RECORDS PROVIDED: Begin

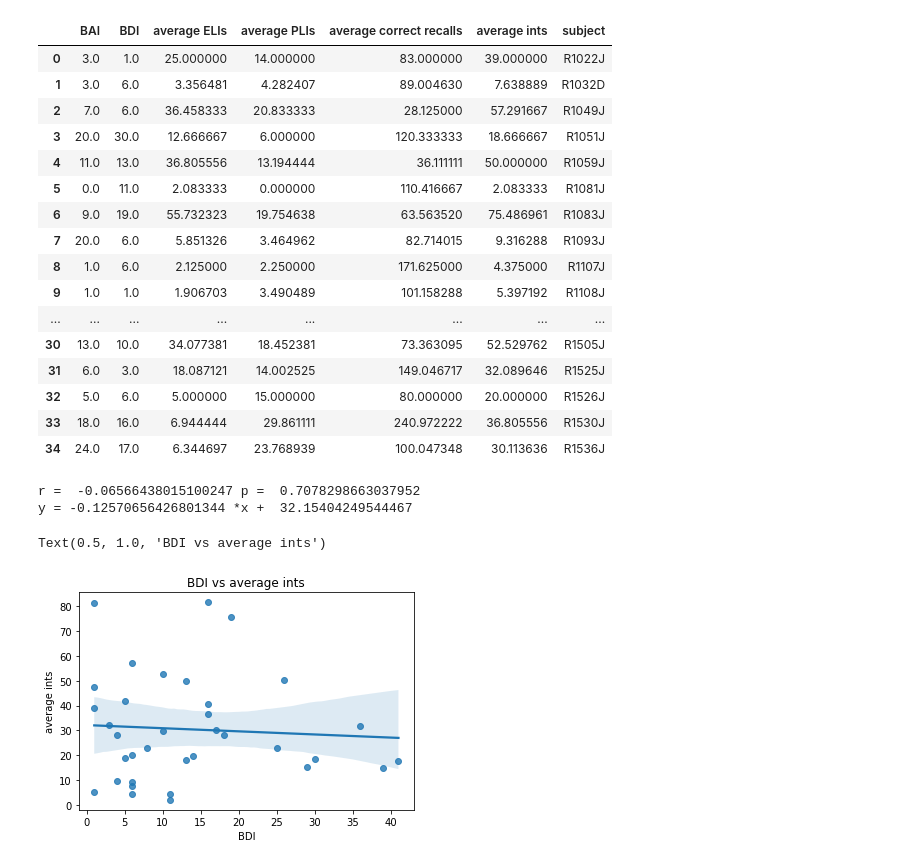
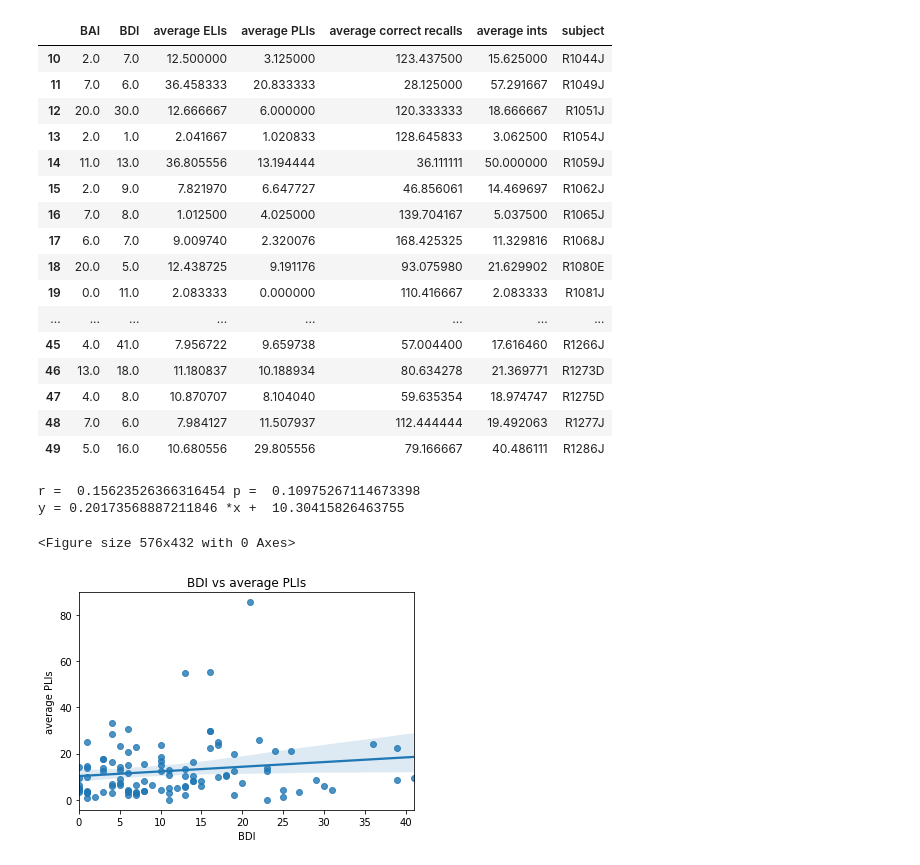
Before and after one commit to NoaHerz/Mental_health, a Jupyter notebook: MH_intrusion.ipynb, the cells around one changed output. Saved outputs shown, nothing was run; the diff lists cells and outputs as text; code cells hidden in the pictures.

Commit message:
update intrusion/recall scripts to include all sites

```diff
--- a/MH_intrusion.ipynb
+++ b/MH_intrusion.ipynb
@@ -10,13 +10,15 @@ sites = ['Dartmouth', 'Jefferson','Emory', 'UTSW']
 sel_sub = pd.DataFrame([])
 subs = []
 for site in sites:
-    df = pd.read_excel(r'./' + site + '_neuropsych.xlsx',engine="openpyxl")
+    #df = pd.read_excel(r'./' + site + '_neuropsych.xlsx',engine="openpyxl")
+    df = pd.read_excel(r'./' + site + '_neuropsych.xlsx')
     for i in df.index:
-        gap = df.iloc[i]['Time between report and implant (days)']
+        #gap = df.iloc[i]['Time between report and implant (days)']
         BDI = df.iloc[i]['BDI']
         BAI = df.iloc[i]['BAI']
         sub = df.iloc[i]['Subject Number']
-        if gap < 183 and np.isnan(BDI)==False and np.isnan(BAI)==False:
+        #if gap < 183 and np.isnan(BDI)==False and np.isnan(BAI)==False:
+        if np.isnan(BDI)==False and np.isnan(BAI)==False:
             sel_sub = sel_sub.append({
                 'subject':sub,
                 'BDI':BDI,
@@ -96,7 +110,7 @@ for sub in df_select['subject']: ### 'sub' instead of 's'
                             'trials for analysis': trials
                             },ignore_index=True )
     except:
-        continue
+        print('Failed for subject:' + sub)
 # %%
 df_filter = pd.DataFrame([])
 
@@ -134,4 +162,5 @@ df_filter
 # %%
+#average across sessions from the same subject
 avg_df = pd.DataFrame([])
 sub_df = df_filter['subject'].unique()
 for sub in sub_df:
@@ -150,59 +179,61 @@ for sub in sub_df:
         'BAI':df_mean['BAI'],
         'BDI':df_mean['BDI']
         }, ignore_index = True)
-avg_df
+avg_df[10:50]
 # %% [output]
 |  | BAI | BDI | average ELIs | average PLIs | average correct recalls | average ints | subject |
-| 0 | 3.0 | 1.0 | 25.000000 | 14.000000 | 83.000000 | 39.000000 | R1022J |
-| 1 | 3.0 | 6.0 | 3.356481 | 4.282407 | 89.004630 | 7.638889 | R1032D |
-| 2 | 7.0 | 6.0 | 36.458333 | 20.833333 | 28.125000 | 57.291667 | R1049J |
-| 3 | 20.0 | 30.0 | 12.666667 | 6.000000 | 120.333333 | 18.666667 | R1051J |
-| 4 | 11.0 | 13.0 | 36.805556 | 13.194444 | 36.111111 | 50.000000 | R1059J |
-| 5 | 0.0 | 11.0 | 2.083333 | 0.000000 | 110.416667 | 2.083333 | R1081J |
-| 6 | 9.0 | 19.0 | 55.732323 | 19.754638 | 63.563520 | 75.486961 | R1083J |
-| 7 | 20.0 | 6.0 | 5.851326 | 3.464962 | 82.714015 | 9.316288 | R1093J |
-| 8 | 1.0 | 6.0 | 2.125000 | 2.250000 | 171.625000 | 4.375000 | R1107J |
-| 9 | 1.0 | 1.0 | 1.906703 | 3.490489 | 101.158288 | 5.397192 | R1108J |
+| 10 | 2.0 | 7.0 | 12.500000 | 3.125000 | 123.437500 | 15.625000 | R1044J |
+| 11 | 7.0 | 6.0 | 36.458333 | 20.833333 | 28.125000 | 57.291667 | R1049J |
+| 12 | 20.0 | 30.0 | 12.666667 | 6.000000 | 120.333333 | 18.666667 | R1051J |
+| 13 | 2.0 | 1.0 | 2.041667 | 1.020833 | 128.645833 | 3.062500 | R1054J |
+| 14 | 11.0 | 13.0 | 36.805556 | 13.194444 | 36.111111 | 50.000000 | R1059J |
+| 15 | 2.0 | 9.0 | 7.821970 | 6.647727 | 46.856061 | 14.469697 | R1062J |
+| 16 | 7.0 | 8.0 | 1.012500 | 4.025000 | 139.704167 | 5.037500 | R1065J |
+| 17 | 6.0 | 7.0 | 9.009740 | 2.320076 | 168.425325 | 11.329816 | R1068J |
+| 18 | 20.0 | 5.0 | 12.438725 | 9.191176 | 93.075980 | 21.629902 | R1080E |
+| 19 | 0.0 | 11.0 | 2.083333 | 0.000000 | 110.416667 | 2.083333 | R1081J |
 | ... | ... | ... | ... | ... | ... | ... | ... |
-| 30 | 13.0 | 10.0 | 34.077381 | 18.452381 | 73.363095 | 52.529762 | R1505J |
-| 31 | 6.0 | 3.0 | 18.087121 | 14.002525 | 149.046717 | 32.089646 | R1525J |
-| 32 | 5.0 | 6.0 | 5.000000 | 15.000000 | 80.000000 | 20.000000 | R1526J |
-| 33 | 18.0 | 16.0 | 6.944444 | 29.861111 | 240.972222 | 36.805556 | R1530J |
-| 34 | 24.0 | 17.0 | 6.344697 | 23.768939 | 100.047348 | 30.113636 | R1536J |
+| 45 | 4.0 | 41.0 | 7.956722 | 9.659738 | 57.004400 | 17.616460 | R1266J |
+| 46 | 13.0 | 18.0 | 11.180837 | 10.188934 | 80.634278 | 21.369771 | R1273D |
+| 47 | 4.0 | 8.0 | 10.870707 | 8.104040 | 59.635354 | 18.974747 | R1275D |
+| 48 | 7.0 | 6.0 | 7.984127 | 11.507937 | 112.444444 | 19.492063 | R1277J |
+| 49 | 5.0 | 16.0 | 10.680556 | 29.805556 | 79.166667 | 40.486111 | R1286J |
 # %%
 xi = 'BDI'
-yi = 'average ints' #'Average correct recalls'/'average ints'
+yi = 'average PLIs' #'Average correct recalls'/'average ints'
 
 # x = df_filter[xi]
 # y = df_filter[yi]
 
 x = avg_df[xi]
 y = avg_df[yi]
 
 coef = np.polyfit(x, y, 1)
 poly1d_fn = np.poly1d(coef)
 grad, inter, r, p, std_err = stats.linregress(x, y)
 
 # plt.figure(figsize=(8, 8))
 # plt.scatter(x, y)
 # plt.plot(x, poly1d_fn(x), '--k')
 # max_x = round(x.max(axis = 0) + 5, 5)
 # max_y = round(y.max(axis = 0) + 5, 5)
 # plt.xticks(np.arange(0, max_x, 5))
 # plt.yticks(np.arange(0, max_y, 10))
 # plt.xlabel(xi)
 # plt.ylabel(yi)
 print('r = ',r, 'p = ', p)
 print('y =', grad, '*x + ', inter)
+plt.figure(figsize=(8,6))
 fig, ax = plt.subplots()
 sb.regplot(data = df_filter, x=x, y=y, ax=ax)
 plt.title(xi + ' vs ' + yi)
+#plt.savefig(xi +' vs '+ yi + '.pdf')
 # ax.set_xlim(0, 25)
 # ax.set_xticks(range(0,25), 5)
 #add error bars, combine FR/pyFR, catFR separate, check out Courier
 #remove 5s and 4 intrusion criteria
 # %% [output]
-r =  -0.06566438015100247 p =  0.7078298663037952
-y = -0.12570656426801344 *x +  32.15404249544467
+r =  0.15623526366316454 p =  0.10975267114673398
+y = 0.20173568887211846 *x +  10.30415826463755
-Text(0.5, 1.0, 'BDI vs average ints')
+<Figure size 576x432 with 0 Axes>
-[figure, old version]
+[figure, new version]
```
Also changed, not shown: parts of 2 cells of this notebook, 5 other files.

RECORDS PROVIDED: End

- _WHAT YOU SHOULD DO_
Note each line of the material holding "iloc" and copy it out.

- _RESULT OF THE EXERCISE_
-        gap = df.iloc[i]['Time between report and implant (days)']
+        #gap = df.iloc[i]['Time between report and implant (days)']
         BDI = df.iloc[i]['BDI']
         BAI = df.iloc[i]['BAI']
         sub = df.iloc[i]['Subject Number']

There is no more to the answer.